I have an idea that it might be the same lock as the 1937 Chev pickup. Can anybody confirm this?
Perhaps if it is, a Chevrolet lock could be rekeyed for H700…
Here is the page from the Chevrolet parts book kindly sent to me by “Lou”, a Chevrolet pickup collector… trying to get more data, I think the 10.266 reference is a “group” number… whatever that is…
The lock on the left is whats left of an original slatgrill glove box lock. The two on the right are 1937 Chevrolet pickups…
A picture posted on G503 (missing the pawl).
From Robert de Ruyter:
According to TM 10-1186:
Glove compartment added at MB 120,697
Starting at MB 120,697 door A3434 was used (hole for lock is 1 & 1/2 inches from top), after MB 137,909 door changed to A3943 (hole for lock is 1 & 1/16 inches from top)
Starting at MB 120,697 lock parts A3531 case, A3532 cylinder, A3535 spring, A3536 lock bolt, A3537 3/4in nut was used.
Staring at MB 134,356 an A3823 lock assembly was used.
Starting at MB 137,909 the A3818 striker was added..
I found the interesting info in the 1939 Briggs & Stratton automotive lock catalog:
I suspect the early glove box lock was a Briggs & Stratton 45795
A catalog of Briggs & Stratton automotive locks used to be found at
1930’s Briggs & Stratton catalog
Above URL updated Nov 15, 2018
It looks like the tool box locks might have been 85345 and the tire lock housing was a 80330 if Briggs & Stratton was the supplier.

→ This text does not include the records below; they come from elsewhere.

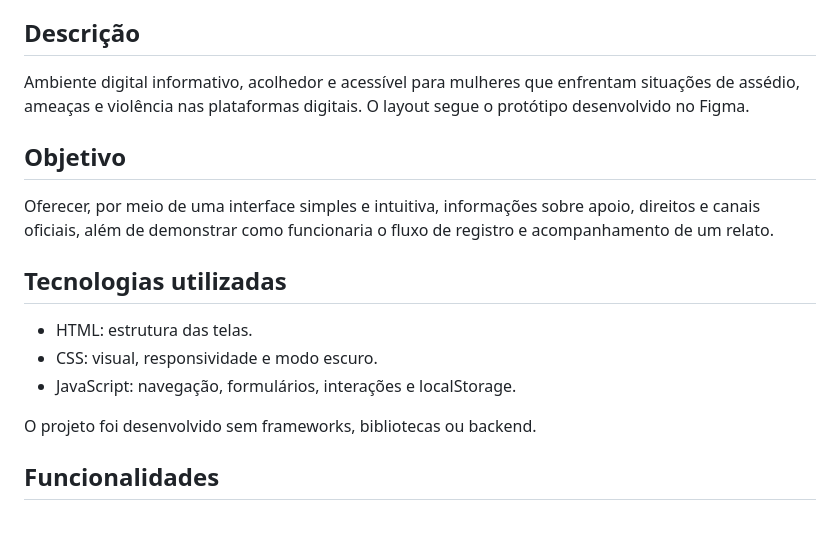
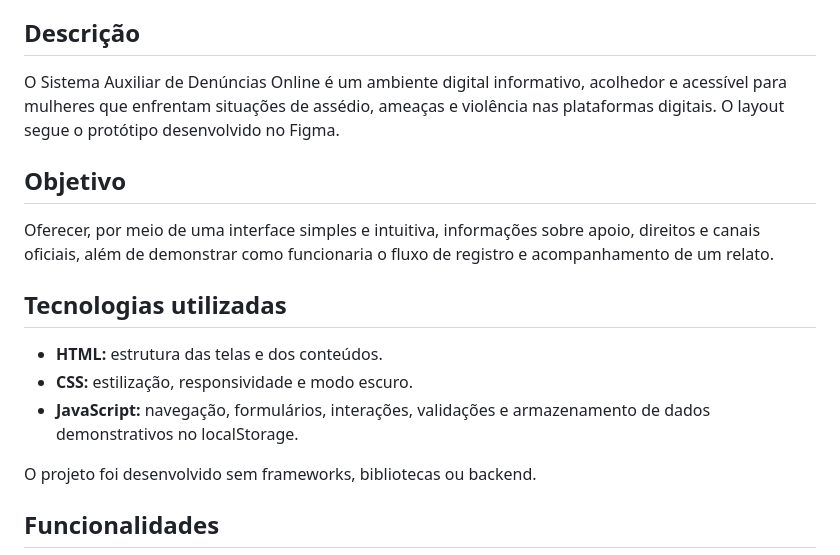
Before and after one commit to lulufleck1901-a11y/Sistema-auxiliar-de-denuncias-online, a Markdown page: README.md, the part around one of its changes. Drawn GitHub-style; blank space fills up the shorter version.

```diff
--- a/README.md
+++ b/README.md
@@ -11,7 +11,7 @@ Projeto escolar desenvolvido para o Curso Técnico em Informática Integrado ao
 
 ## Descrição
 
-Ambiente digital informativo, acolhedor e acessível para mulheres que enfrentam situações de assédio, ameaças e violência nas plataformas digitais. O layout segue o protótipo desenvolvido no Figma.
+O Sistema Auxiliar de Denúncias Online é um ambiente digital informativo, acolhedor e acessível para mulheres que enfrentam situações de assédio, ameaças e violência nas plataformas digitais. O layout segue o protótipo desenvolvido no Figma.
 
 ## Objetivo
 
@@ -19,9 +19,9 @@ Oferecer, por meio de uma interface simples e intuitiva, informações sobre apo
 
 ## Tecnologias utilizadas
 
-- HTML: estrutura das telas.
-- CSS: visual, responsividade e modo escuro.
-- JavaScript: navegação, formulários, interações e localStorage.
+- **HTML:** estrutura das telas e dos conteúdos.
+- **CSS:** estilização, responsividade e modo escuro.
+- **JavaScript:** navegação, formulários, interações, validações e armazenamento de dados demonstrativos no localStorage.
 
 O projeto foi desenvolvido sem frameworks, bibliotecas ou backend.
 
```
Also changed, not shown: other parts of README.md (+23 -26 lines).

Aug 29, 2006
I was very lucky. I won the following lock on eBay two weeks ago (for $14!), and it was listed by the seller as:
“1930’s – 50’s Chevrolet GMC Pick Glove box Lock NOS”

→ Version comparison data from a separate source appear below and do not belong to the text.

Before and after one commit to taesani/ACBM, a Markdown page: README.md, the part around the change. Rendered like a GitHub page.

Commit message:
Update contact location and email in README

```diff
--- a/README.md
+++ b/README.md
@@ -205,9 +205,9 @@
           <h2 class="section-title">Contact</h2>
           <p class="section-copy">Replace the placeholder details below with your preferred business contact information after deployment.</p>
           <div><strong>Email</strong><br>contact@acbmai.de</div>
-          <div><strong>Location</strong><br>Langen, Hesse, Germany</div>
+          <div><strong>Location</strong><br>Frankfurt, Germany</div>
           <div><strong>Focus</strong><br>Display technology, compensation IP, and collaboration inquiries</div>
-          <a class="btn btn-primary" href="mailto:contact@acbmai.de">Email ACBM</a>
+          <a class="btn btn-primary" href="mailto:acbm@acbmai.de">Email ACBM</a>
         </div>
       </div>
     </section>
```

Per the B&S catalog referenced above, this almost certainly has to be a Briggs & Stratton 45795
It appears to have been first used on a 1935 La Fayette and some Pontiac models. By 1936 the 45795 was used by Chevrolet in some commercial vehicles (pickup trucks), and in Nash cars. In 1937 it was used by Pierce-Arrow, and by Chevrolet in trucks. It looks to have been used by Chevrolet into the 1940’s on certain heavy commercial trucks that had a flat glove box.

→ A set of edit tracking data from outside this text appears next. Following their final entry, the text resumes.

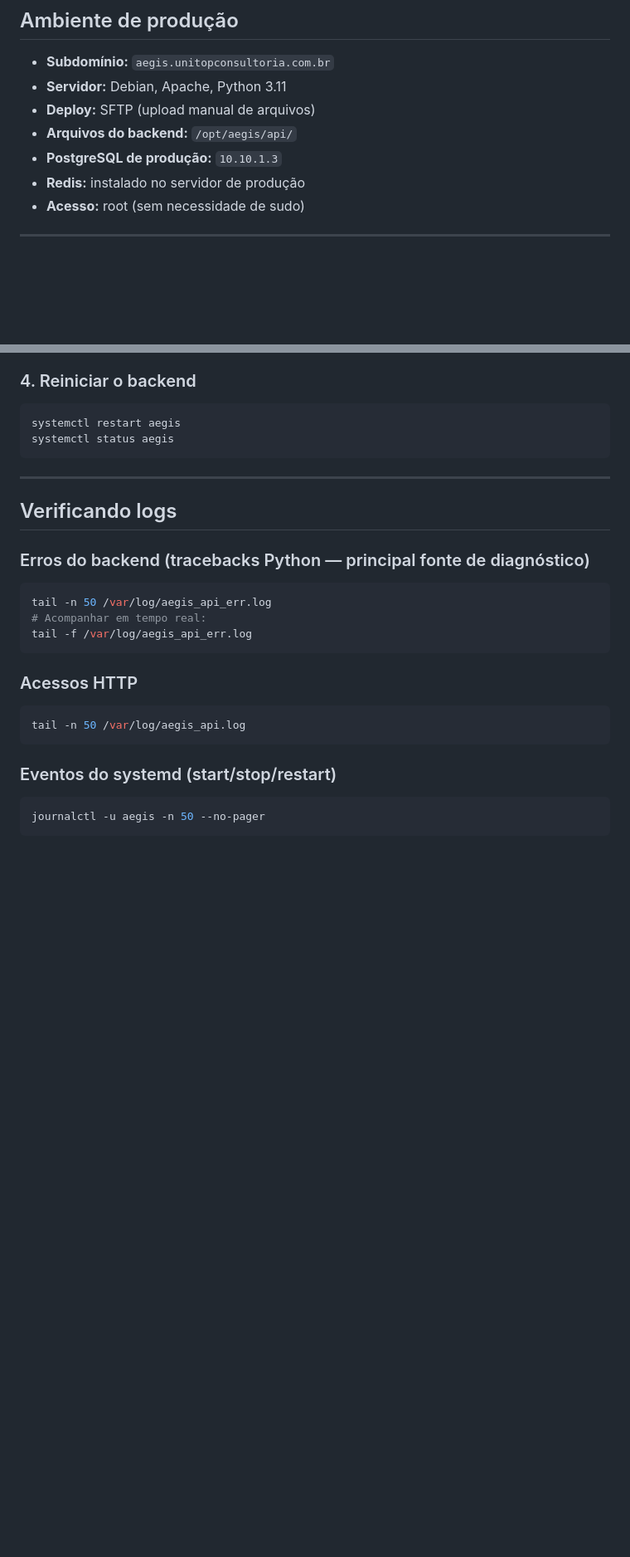
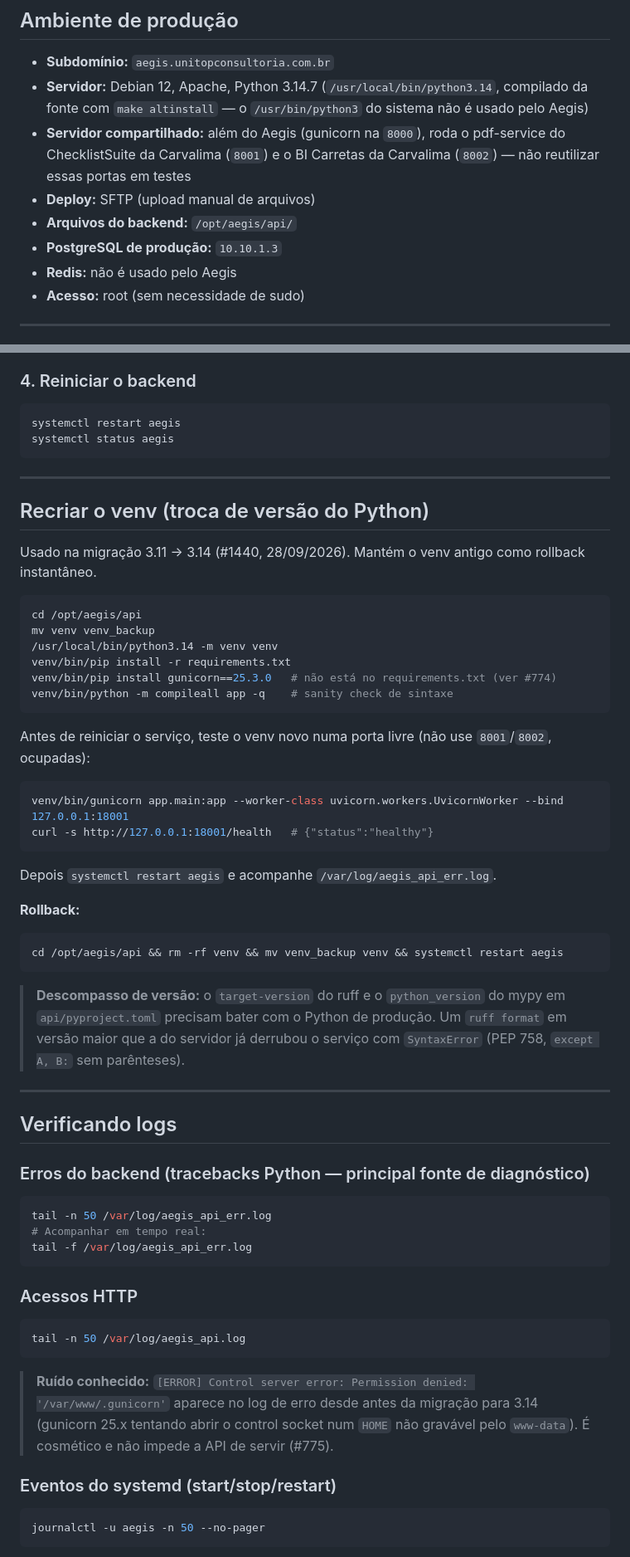
Before and after one commit to yuriPeixoto/aegis, a Markdown page: docs/deploy.md, 2 parts joined by grey strips. Shown at 83% size. GitHub-like rendering; blank space fills up the shorter version.

Commit message:
docs(deploy): atualiza para Python 3.14 e documenta a recriação do venv
- Python 3.11 -> 3.14.7 (migração #1440); Redis não é usado pelo Aegis
- servidor compartilhado: portas 8001/8002 ocupadas por outros sistemas
- nova seção "Recriar o venv" com teste em porta livre e rollback
- gunicorn fora do requirements.txt (#774) e ruído do control socket (#775)

Co-Authored-By: Claude Sonnet 5.5 <noreply@anthropic.com>

````diff
--- a/docs/deploy.md
+++ b/docs/deploy.md
@@ -3,11 +3,12 @@
 ## Ambiente de produção
 
 - **Subdomínio:** `aegis.unitopconsultoria.com.br`
-- **Servidor:** Debian, Apache, Python 3.11
+- **Servidor:** Debian 12, Apache, Python 3.14.7 (`/usr/local/bin/python3.14`, compilado da fonte com `make altinstall` — o `/usr/bin/python3` do sistema não é usado pelo Aegis)
+- **Servidor compartilhado:** além do Aegis (gunicorn na `8000`), roda o pdf-service do ChecklistSuite da Carvalima (`8001`) e o BI Carretas da Carvalima (`8002`) — não reutilizar essas portas em testes
 - **Deploy:** SFTP (upload manual de arquivos)
 - **Arquivos do backend:** `/opt/aegis/api/`
 - **PostgreSQL de produção:** `10.10.1.3`
-- **Redis:** instalado no servidor de produção
+- **Redis:** não é usado pelo Aegis
 - **Acesso:** root (sem necessidade de sudo)
 
 ---
@@ -45,6 +46,38 @@ systemctl status aegis
 
 ---
 
+## Recriar o venv (troca de versão do Python)
+
+Usado na migração 3.11 → 3.14 (#1440, 28/09/2026). Mantém o venv antigo como rollback instantâneo.
+
+```bash
+cd /opt/aegis/api
+mv venv venv_backup
+/usr/local/bin/python3.14 -m venv venv
+venv/bin/pip install -r requirements.txt
+venv/bin/pip install gunicorn==25.3.0   # não está no requirements.txt (ver #774)
+venv/bin/python -m compileall app -q    # sanity check de sintaxe
+```
+
+Antes de reiniciar o serviço, teste o venv novo numa porta livre (não use `8001`/`8002`, ocupadas):
+
+```bash
+venv/bin/gunicorn app.main:app --worker-class uvicorn.workers.UvicornWorker --bind 127.0.0.1:18001
+curl -s http://127.0.0.1:18001/health   # {"status":"healthy"}
+```
+
+Depois `systemctl restart aegis` e acompanhe `/var/log/aegis_api_err.log`.
+
+**Rollback:**
+
+```bash
+cd /opt/aegis/api && rm -rf venv && mv venv_backup venv && systemctl restart aegis
+```
+
+> **Descompasso de versão:** o `target-version` do ruff e o `python_version` do mypy em `api/pyproject.toml` precisam bater com o Python de produção. Um `ruff format` em versão maior que a do servidor já derrubou o serviço com `SyntaxError` (PEP 758, `except A, B:` sem parênteses).
+
+---
+
 ## Verificando logs
 
 ### Erros do backend (tracebacks Python — principal fonte de diagnóstico)
@@ -60,6 +93,8 @@ tail -f /var/log/aegis_api_err.log
 ```bash
 tail -n 50 /var/log/aegis_api.log
 ```
+
+> **Ruído conhecido:** `[ERROR] Control server error: Permission denied: '/var/www/.gunicorn'` aparece no log de erro desde antes da migração para 3.14 (gunicorn 25.x tentando abrir o control socket num `HOME` não gravável pelo `www-data`). É cosmético e não impede a API de servir (#775).
 
 ### Eventos do systemd (start/stop/restart)
 
````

I don’t see any example of it being used on the Hudson, so that does not support the idea that the H in H700 comes form Hudson, but then it could have been from some other Hudson model, such as a sedan used by the Army. It would have been easy for Briggs and Stratton to key everything the same, because they were supplying the locks for all these manufacturers.
The lock pictured below measures about 1 and 3/4 inches front face to back face, and the button is about 1 and 1/4 inches in diameter. The pawl seems to move up and down about 3/8 inch when the key is turned 180 degrees.
Here are the pictures of it:
Aug 29, 11:30 AM:
Paul FitzGerald confirms that the measurments of 1 and 1/4 inch button diameter and 1 and 3/4 face to face match his original lock.
The Henry Ford Museum put up some drawings regarding the GPW, one of which is for the coding/bitting of the H700 key that is correct for this lock. To rekey for H700, first remove cylinder (If you don’t have a key for the current code, remove the glove box door, and you should be able to pick this lock on the bench with a little time and patience and the right picks, just take your time, after getting the wafers pushed up to the right level turn it further clockwise to the tumbler removal position do not try to force it in any way, or to drill it.)
Then find a set of “wafters” (a.k.a. tumblers) (Perhaps tear down other B&S auto locks to get them) that all extend beyond the cylinder when the H700 key is inserted, or better yet, a set of new “uncoded” wafers (Perhaps from an NOS uncoded 1930-60 vintage B&S lock for some other car off eBay), and then file down flush on top and bottom of the cylinder while the H700 key is in the lock as follows: